May you feel loved.
0Oct 2, '12 by Esme12, ASN, BSN, RN Senior ModeratorQuote from CheesePotatoTo those who have responded and have suffered a loss of their own:
My deepest condolences. Of all the things I wish would build camaraderie, how I wish it didn't have to be something like this.
Do not apologize for the length of your post. Your words were perfect and your story a sharing of your courageous heart. When others would withdraw, you returned and that, my friend, is the very hallmark of integrity. Believe me when I say they remember you, even if your name has faded from their minds.
And no, there is no clean cut way for this to progress. He, himself, is no longer sure how he wishes his care to continue and in what manner. Advocacy when the answers are cut and dry is easy. Advocacy when the wishes vacillate from day to day is a nightmare. And I will do nothing if not carry out his desires, be it intubation and suspension of life or a place in Hospice.
If I fail to uphold his desires, what good am I?
After all, it is not our place as nurses to pass judgment on the progression of care; rather, it is our place to uphold those choices, protect, guard, and keep them when everyone else shies away--regardless of our personal hang-ups and beliefs. I speak for those whose voice is silenced.
I am the Lorax, I speak for the trees.
Inappropriate humor is inappropriate.
I....I am so sorry.
It what we nurses do best...laugh in the face of adversity. After my Dad coded.....we waited with baited breath. The hardest and the most loving thing my sisters and I did (all nurses).....we let him go.
3Oct 3, '12 by 1pinknurseThank you very much for sharing as I know it was hard. I knew 20 yrs ago that I wanted to be a nurse but it was never my time. Fast forward 2004 my beautiful mother dies from pancreatic cancer. My sisters & helped our step father every day to take care of her. 2006 my other beautiful mother (stepmom) dies from pancreatic cancer. Again, my sisters & I help our father take care of her. 2008 I fly to NJ with my oldest sister & after 15 minutes with our aunt, she dies from pancreatic cancer. I felt like I was literally being suffocated. In 2009 I lost my house to a short sale & started nursing school. It took 20 yrs & the loss of my foundation to finally learn that I must follow my heart for me. On Feb 2011 I graduated as an LVN & although I have a long road ahead of me to my MSN, I have no doubt I will get there. I miss them every day & I would give anything to just hear how proud they must feel. The daughter they were afraid may never grow up did but it was after they left.
0Oct 3, '12 by MahzieLPNDearest CP,
"Eloquent" does not even begin to describe your missive. Having been in your shoes to a particular degree, I, too, get it. Please believe me that after 25 years, it DOES get better; the painful edges aren't quite so sharp and the thoughts of your fathers aren't every moment, but still every day.
Praying for you and yours - keep your chin up as best as you can.
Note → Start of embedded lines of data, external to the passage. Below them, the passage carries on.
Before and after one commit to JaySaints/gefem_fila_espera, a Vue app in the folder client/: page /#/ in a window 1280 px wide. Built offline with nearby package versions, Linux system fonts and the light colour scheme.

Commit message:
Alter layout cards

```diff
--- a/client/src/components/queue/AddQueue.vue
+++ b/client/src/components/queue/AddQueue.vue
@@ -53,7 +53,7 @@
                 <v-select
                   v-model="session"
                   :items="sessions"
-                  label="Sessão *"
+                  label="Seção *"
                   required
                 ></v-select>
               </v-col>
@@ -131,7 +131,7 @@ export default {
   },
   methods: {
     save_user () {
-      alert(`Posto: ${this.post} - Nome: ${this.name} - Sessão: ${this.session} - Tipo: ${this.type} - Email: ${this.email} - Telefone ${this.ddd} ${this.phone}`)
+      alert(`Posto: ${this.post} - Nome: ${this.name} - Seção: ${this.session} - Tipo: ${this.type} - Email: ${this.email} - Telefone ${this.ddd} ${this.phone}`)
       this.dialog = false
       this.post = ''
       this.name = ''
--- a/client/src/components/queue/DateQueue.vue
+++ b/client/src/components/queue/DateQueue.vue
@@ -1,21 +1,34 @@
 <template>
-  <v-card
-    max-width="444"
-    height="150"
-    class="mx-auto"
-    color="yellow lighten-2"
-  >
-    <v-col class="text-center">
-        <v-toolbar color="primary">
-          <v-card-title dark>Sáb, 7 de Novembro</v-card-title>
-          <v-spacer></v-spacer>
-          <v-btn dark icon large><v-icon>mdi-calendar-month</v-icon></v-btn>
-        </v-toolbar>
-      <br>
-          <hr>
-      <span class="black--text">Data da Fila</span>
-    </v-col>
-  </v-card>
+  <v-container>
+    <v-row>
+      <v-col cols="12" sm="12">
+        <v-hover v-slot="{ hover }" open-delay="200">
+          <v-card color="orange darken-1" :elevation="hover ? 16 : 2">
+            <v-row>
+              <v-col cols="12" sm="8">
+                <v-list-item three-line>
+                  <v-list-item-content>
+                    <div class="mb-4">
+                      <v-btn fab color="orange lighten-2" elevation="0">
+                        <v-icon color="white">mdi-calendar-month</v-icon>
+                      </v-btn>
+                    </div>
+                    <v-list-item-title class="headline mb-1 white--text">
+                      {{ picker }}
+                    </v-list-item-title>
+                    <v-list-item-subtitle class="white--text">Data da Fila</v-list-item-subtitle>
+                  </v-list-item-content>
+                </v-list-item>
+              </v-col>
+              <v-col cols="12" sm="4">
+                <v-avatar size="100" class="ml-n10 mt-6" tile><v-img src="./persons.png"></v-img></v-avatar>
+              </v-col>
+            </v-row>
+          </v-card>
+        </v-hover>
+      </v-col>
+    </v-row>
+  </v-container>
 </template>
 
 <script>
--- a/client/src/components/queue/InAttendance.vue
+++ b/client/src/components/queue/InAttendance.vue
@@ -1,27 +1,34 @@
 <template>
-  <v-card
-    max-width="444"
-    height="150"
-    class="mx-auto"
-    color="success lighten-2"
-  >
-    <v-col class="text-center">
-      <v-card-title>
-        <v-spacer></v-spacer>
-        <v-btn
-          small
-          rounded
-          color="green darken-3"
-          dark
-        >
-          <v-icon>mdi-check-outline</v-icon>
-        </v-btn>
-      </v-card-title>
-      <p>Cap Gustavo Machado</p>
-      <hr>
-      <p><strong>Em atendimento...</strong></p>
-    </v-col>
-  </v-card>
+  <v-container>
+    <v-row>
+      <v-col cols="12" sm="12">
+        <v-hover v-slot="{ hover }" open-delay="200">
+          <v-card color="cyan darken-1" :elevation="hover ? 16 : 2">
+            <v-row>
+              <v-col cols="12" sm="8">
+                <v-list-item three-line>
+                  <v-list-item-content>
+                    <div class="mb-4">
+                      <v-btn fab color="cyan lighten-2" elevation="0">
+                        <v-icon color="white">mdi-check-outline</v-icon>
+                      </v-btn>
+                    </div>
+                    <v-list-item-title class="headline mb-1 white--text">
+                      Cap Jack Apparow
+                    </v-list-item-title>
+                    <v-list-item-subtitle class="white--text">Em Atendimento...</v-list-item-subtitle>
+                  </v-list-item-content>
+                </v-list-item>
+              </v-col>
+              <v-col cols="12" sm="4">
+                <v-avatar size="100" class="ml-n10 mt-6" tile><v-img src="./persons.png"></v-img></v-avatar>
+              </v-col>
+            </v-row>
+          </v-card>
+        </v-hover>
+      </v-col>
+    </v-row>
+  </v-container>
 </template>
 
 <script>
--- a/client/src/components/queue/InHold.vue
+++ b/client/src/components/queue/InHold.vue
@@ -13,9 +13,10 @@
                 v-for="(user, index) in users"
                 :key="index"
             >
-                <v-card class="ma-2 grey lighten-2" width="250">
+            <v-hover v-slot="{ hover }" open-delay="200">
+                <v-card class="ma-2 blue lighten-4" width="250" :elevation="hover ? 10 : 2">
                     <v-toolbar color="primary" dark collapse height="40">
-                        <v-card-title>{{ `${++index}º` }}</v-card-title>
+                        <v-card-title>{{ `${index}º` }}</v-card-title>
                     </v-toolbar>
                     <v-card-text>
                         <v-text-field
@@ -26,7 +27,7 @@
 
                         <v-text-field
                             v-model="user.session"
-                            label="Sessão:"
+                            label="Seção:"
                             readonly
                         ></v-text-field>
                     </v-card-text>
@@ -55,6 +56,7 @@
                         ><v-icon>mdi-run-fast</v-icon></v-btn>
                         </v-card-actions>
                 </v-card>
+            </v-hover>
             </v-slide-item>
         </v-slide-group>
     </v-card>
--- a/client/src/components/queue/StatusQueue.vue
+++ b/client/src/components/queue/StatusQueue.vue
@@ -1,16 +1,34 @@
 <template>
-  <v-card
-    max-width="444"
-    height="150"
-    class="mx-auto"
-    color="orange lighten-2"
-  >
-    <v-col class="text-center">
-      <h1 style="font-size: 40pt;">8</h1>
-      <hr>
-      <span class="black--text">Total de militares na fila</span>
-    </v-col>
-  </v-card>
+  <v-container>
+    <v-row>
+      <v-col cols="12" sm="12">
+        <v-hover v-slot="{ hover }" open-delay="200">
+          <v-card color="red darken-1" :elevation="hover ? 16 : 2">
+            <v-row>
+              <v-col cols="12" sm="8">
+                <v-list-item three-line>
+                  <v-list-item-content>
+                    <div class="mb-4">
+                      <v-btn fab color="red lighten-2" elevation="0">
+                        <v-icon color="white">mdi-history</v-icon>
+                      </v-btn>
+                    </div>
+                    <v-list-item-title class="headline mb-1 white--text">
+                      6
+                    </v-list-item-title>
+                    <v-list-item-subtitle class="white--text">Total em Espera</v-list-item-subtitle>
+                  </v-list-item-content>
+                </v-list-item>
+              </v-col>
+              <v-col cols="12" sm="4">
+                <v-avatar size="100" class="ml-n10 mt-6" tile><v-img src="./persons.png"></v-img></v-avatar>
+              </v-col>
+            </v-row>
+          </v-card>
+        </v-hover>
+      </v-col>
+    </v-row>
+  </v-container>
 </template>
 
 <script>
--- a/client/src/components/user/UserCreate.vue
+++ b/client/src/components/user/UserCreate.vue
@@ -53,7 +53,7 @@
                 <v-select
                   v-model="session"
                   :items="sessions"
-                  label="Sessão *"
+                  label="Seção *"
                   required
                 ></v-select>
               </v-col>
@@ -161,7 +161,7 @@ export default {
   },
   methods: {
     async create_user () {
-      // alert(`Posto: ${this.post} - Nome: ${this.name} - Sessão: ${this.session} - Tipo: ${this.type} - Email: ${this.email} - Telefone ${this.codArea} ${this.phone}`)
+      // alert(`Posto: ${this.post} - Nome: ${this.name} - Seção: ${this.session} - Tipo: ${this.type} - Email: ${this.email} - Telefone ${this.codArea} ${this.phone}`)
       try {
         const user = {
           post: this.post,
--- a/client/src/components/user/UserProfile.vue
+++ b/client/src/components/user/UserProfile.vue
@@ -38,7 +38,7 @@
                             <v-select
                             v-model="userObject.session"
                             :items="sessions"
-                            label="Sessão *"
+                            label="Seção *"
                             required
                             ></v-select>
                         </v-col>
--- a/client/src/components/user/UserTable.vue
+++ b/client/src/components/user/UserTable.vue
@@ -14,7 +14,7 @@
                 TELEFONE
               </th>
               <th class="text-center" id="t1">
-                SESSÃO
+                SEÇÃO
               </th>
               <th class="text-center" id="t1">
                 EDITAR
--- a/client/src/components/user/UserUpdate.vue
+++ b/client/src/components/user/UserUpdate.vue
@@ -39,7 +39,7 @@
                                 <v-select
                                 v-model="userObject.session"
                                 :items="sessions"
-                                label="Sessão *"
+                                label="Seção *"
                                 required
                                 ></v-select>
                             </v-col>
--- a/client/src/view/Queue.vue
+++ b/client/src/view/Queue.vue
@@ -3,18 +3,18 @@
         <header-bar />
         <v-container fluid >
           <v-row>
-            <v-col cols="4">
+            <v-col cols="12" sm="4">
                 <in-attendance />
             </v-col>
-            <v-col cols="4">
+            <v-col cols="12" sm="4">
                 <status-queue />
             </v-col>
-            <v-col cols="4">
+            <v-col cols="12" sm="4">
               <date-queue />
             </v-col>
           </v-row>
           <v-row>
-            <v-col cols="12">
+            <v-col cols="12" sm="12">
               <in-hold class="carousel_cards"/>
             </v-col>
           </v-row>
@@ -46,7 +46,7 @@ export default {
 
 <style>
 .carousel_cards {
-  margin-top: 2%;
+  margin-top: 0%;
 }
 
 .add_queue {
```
You have a lot of friends and colleagues out here.
0Oct 3, '12 by nkochrnGreat article! It is soooo much different to be the family, I watched as my Dad sat waiting and waiting and waiting to have SOMETHING done when his HGB had dropped to 4 and he had the most awful skin color I've ever seen on a LIVING person. In all fairness they were working on getting him a blood transfusion but it felt like nothing was happening, he needed to be transferred to a different facility and it was taking forever. I wanted to scream and tell someone to get him outta here and on his way to where he needs to be. I knew they were doing all they could and we had to wait for the other hospital to accept.